A memory. I am remembering a day at the Makah Museum in Neah Bay, on the Makah Indian Reservation in Washington State. The reservation occupies the remote far northwest corner of the Olympic Peninsula. The museum is small and intimate, but it holds one of the most important collections of Native American artifacts in the world.
The artifacts are from the Ozette Archaeological Site, an archaeological dig on the Pacific Coast 16 miles south of Neah Bay. They are the remains of a Makah fishing and whaling village called Ozette that was entombed in a mudslide 500 years ago. A storm uncovered the site 45 years ago.

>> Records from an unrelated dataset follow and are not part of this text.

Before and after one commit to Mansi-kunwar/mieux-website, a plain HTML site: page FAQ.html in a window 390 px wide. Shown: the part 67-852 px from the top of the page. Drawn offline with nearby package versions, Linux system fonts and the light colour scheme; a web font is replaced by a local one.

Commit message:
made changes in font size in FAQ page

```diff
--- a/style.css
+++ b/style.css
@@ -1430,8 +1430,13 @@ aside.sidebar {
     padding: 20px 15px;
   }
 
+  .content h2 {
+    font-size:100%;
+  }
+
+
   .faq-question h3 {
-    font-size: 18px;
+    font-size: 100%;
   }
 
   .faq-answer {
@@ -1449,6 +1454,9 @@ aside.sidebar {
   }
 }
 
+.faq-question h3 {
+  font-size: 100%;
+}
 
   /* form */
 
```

Nowhere in the U.S. is there a more complete portrait of Native American life and culture before European invasion and settlement. The remains of Ozette reveal a complex, sophisticated maritime culture that was built around fishing and the hunting of whales, dolphins, seals and sea otters.
Archaeologists and Makah volunteers recovered more than 55,000 objects from the Ozette site. While only one percent of them can be shown at the Makah Museum at any one time, they open a stunning door into the Makah’s history and culture.

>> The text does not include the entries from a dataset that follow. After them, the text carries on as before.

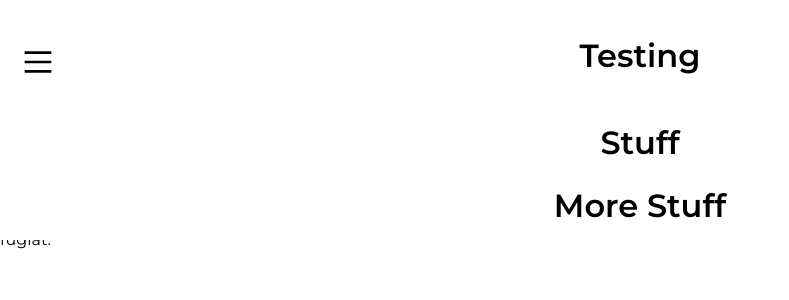
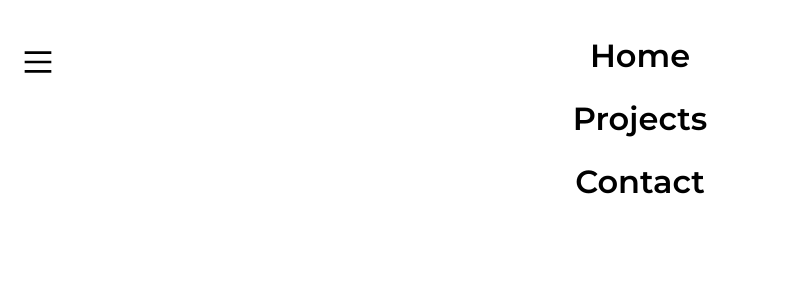
Before and after one commit to rob-noyes/portfolio-site, a React (Create React App) app: page /projects in a window 1280 px wide. Both pictures are taken after a click on the button 38 px from the left and 66 px from the top of the page. Shown: the top 300 px of the page, without its empty margins (0-789 px from the left). Built offline with nearby package versions, Linux system fonts and the light colour scheme.

Commit message:
Router working in menu

```diff
--- a/src/App.js
+++ b/src/App.js
@@ -7,8 +7,8 @@ function App() {
   return (
     <BrowserRouter>
       <Switch>
-        <Route exact to="/" component={Home} />
-        <Route exact to="/projects" component={Projects} />
+        <Route exact path="/" component={Home} />
+        <Route path="/projects" component={Projects} />
       </Switch>
     </BrowserRouter>
   );
--- a/src/components/Header.js
+++ b/src/components/Header.js
@@ -12,13 +12,14 @@ const Header = () => {
       <button className="hamburger-menu">
         <GrMenu onClick={() => setOpen(!open)} />
       </button>
-      <button className="header-button">Rob Noyes</button>
+      <Link to="/">
+        <button className="header-button">Rob Noyes</button>
+      </Link>
       <CSSTransition in={open} timeout={300} classNames="fade" unmountOnExit>
         <ul>
-          <Link to="/projects">Testing</Link>
-          <li></li>
-          <li>Stuff</li>
-          <li>More Stuff</li>
+          <Link to="/">Home</Link>
+          <Link to="/projects">Projects</Link>
+          <Link to="/contact">Contact</Link>
         </ul>
       </CSSTransition>
     </div>
```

In the museum’s dim light (better for preserving the artifacts), my wife and I and our little daughter (she was 2 and ½ then) walked among the seagoing canoes that the Makah used for hunting whales and dolphins.

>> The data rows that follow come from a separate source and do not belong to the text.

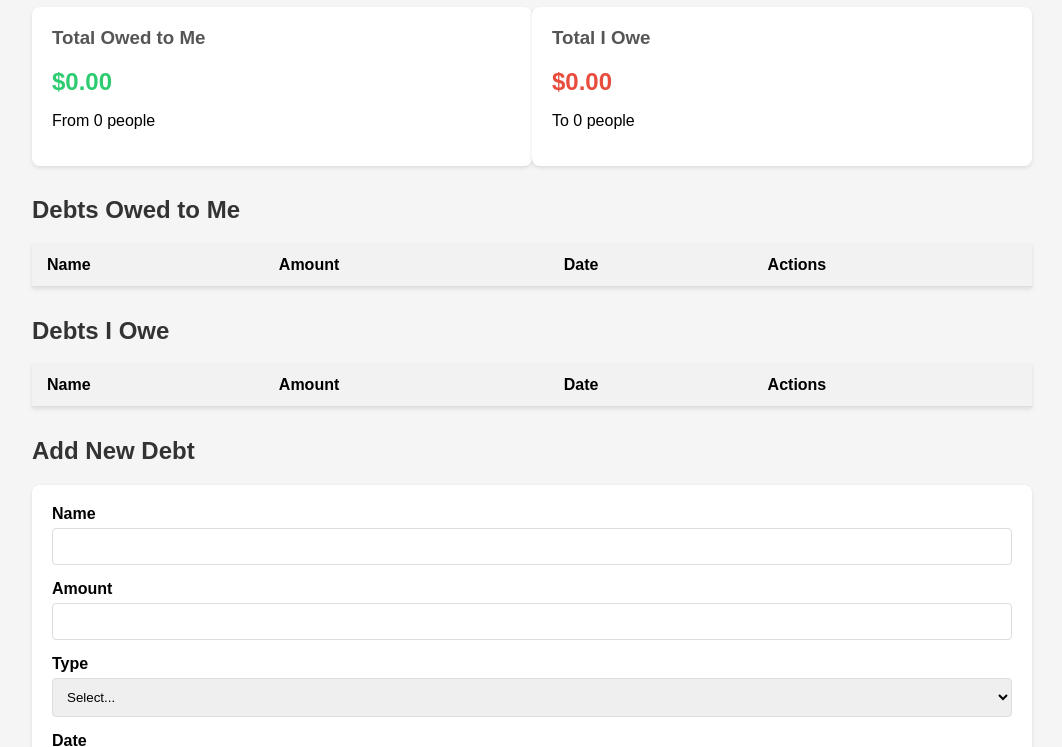
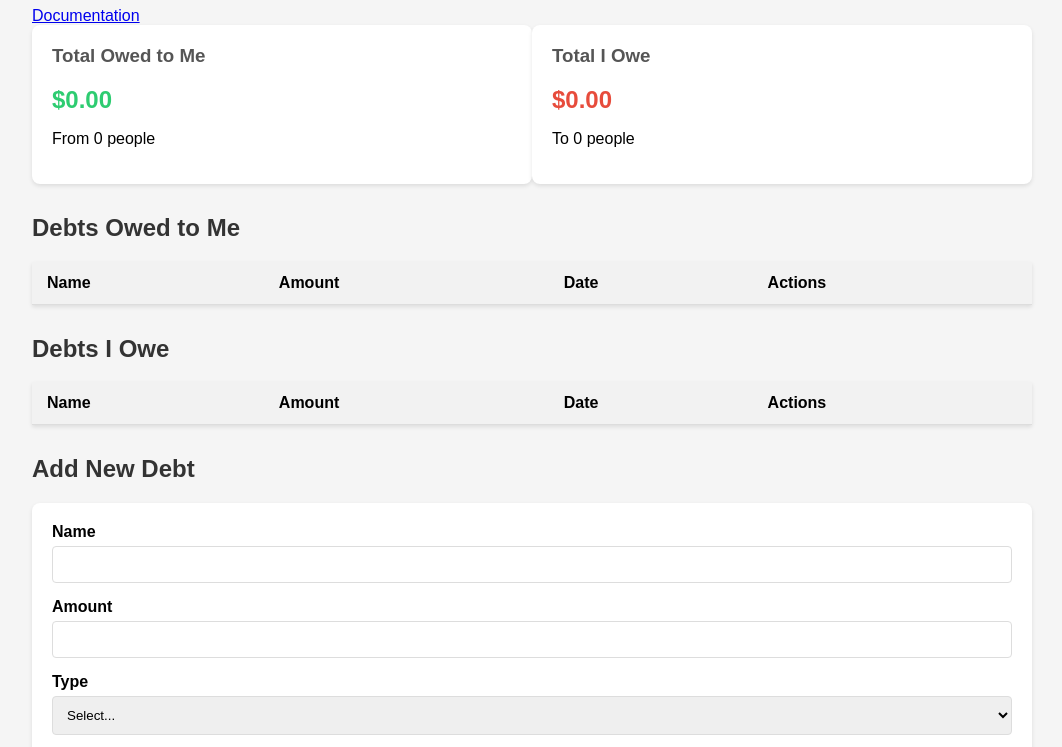
Before and after one commit to martha-moges/personal-debt-tracker, a plain HTML site: page index.html in a window 1280 px wide. Shown: the part 193-940 px from the top of the page, without its empty margins (108-1170 px from the left). Drawn offline with Linux system fonts and the light colour scheme.

Commit message:
Add link to the documentation

```diff
--- a/index.html
+++ b/index.html
@@ -14,6 +14,7 @@
         <img src="logo.png" alt="Logo" />
       </div>
       <h1>Personal Debt Tracker</h1>
+      <a href="documentation.html" class="docs-link">Documentation</a>
     </div>
 
     <!-- DASHBOARD -->
```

We marveled at the beautifully decorated split cedar planks that once made up the village’s longhouse walls.
We admired the village’s long harpoons, lancets and other whaling gear. In the carefully carved toys and woven dolls, we found tenderness and a mother’s and father’s love for their children.
In the carvings of whales, orcas and seals with which the people of Ozette decorated their cedar storage boxes, we found a lovely kind of whimsy and a sense of wonder at the sea and the creatures of the deep.
Even the village’s smallest, most delicate objects seem to have survived, preserved from dissolving into the earth by a mud blanket.
I thought of the Algonquin tribes that resided back home on the North Carolina coast half a millennium ago. I wondered what we would know about them if, by some miracle, a storm had uncovered an Ozette on our shores.
A village before winds, storms, currents and tides took their toll.
A village before the English, the Spanish, the Portuguese and all the rest.
A village before small pox, influenza and all the other infectious diseases that arrived from the Old World.
At the Makah Museum, incredible rarities abound. We saw clothing, blankets and other textiles, all of them made of sealskins, pine bark or animal furs.
We also admired the kitchen tools, fishing nets, boat sails and spruce root baskets, among many other practical objects. Despite their fragileness and time’s unforgiving nature, they have been dated to the 1400s and early 1500s.
The remains of Ozette are absolutely beautiful: you feel the villagers’ reverence for wood and bone, untold depths of spirit and a closeness to the sea beyond anything I have ever seen before.
Above all, you see the Ozette villagers. In your mind’s eye, you really see them: there at the shore, below the longhouses, the canoes pulled above the high tide line, women around a driftwood fire, babies at the knee, whalers watching the sea and sharpening their lancets and harpoons.
You see the hairpins that held the grandmothers’ braids, the pile of spruce root threads that rested at their feet, a cedar box engraved with an orca that held sewing needles, a basket full of seabird eggs.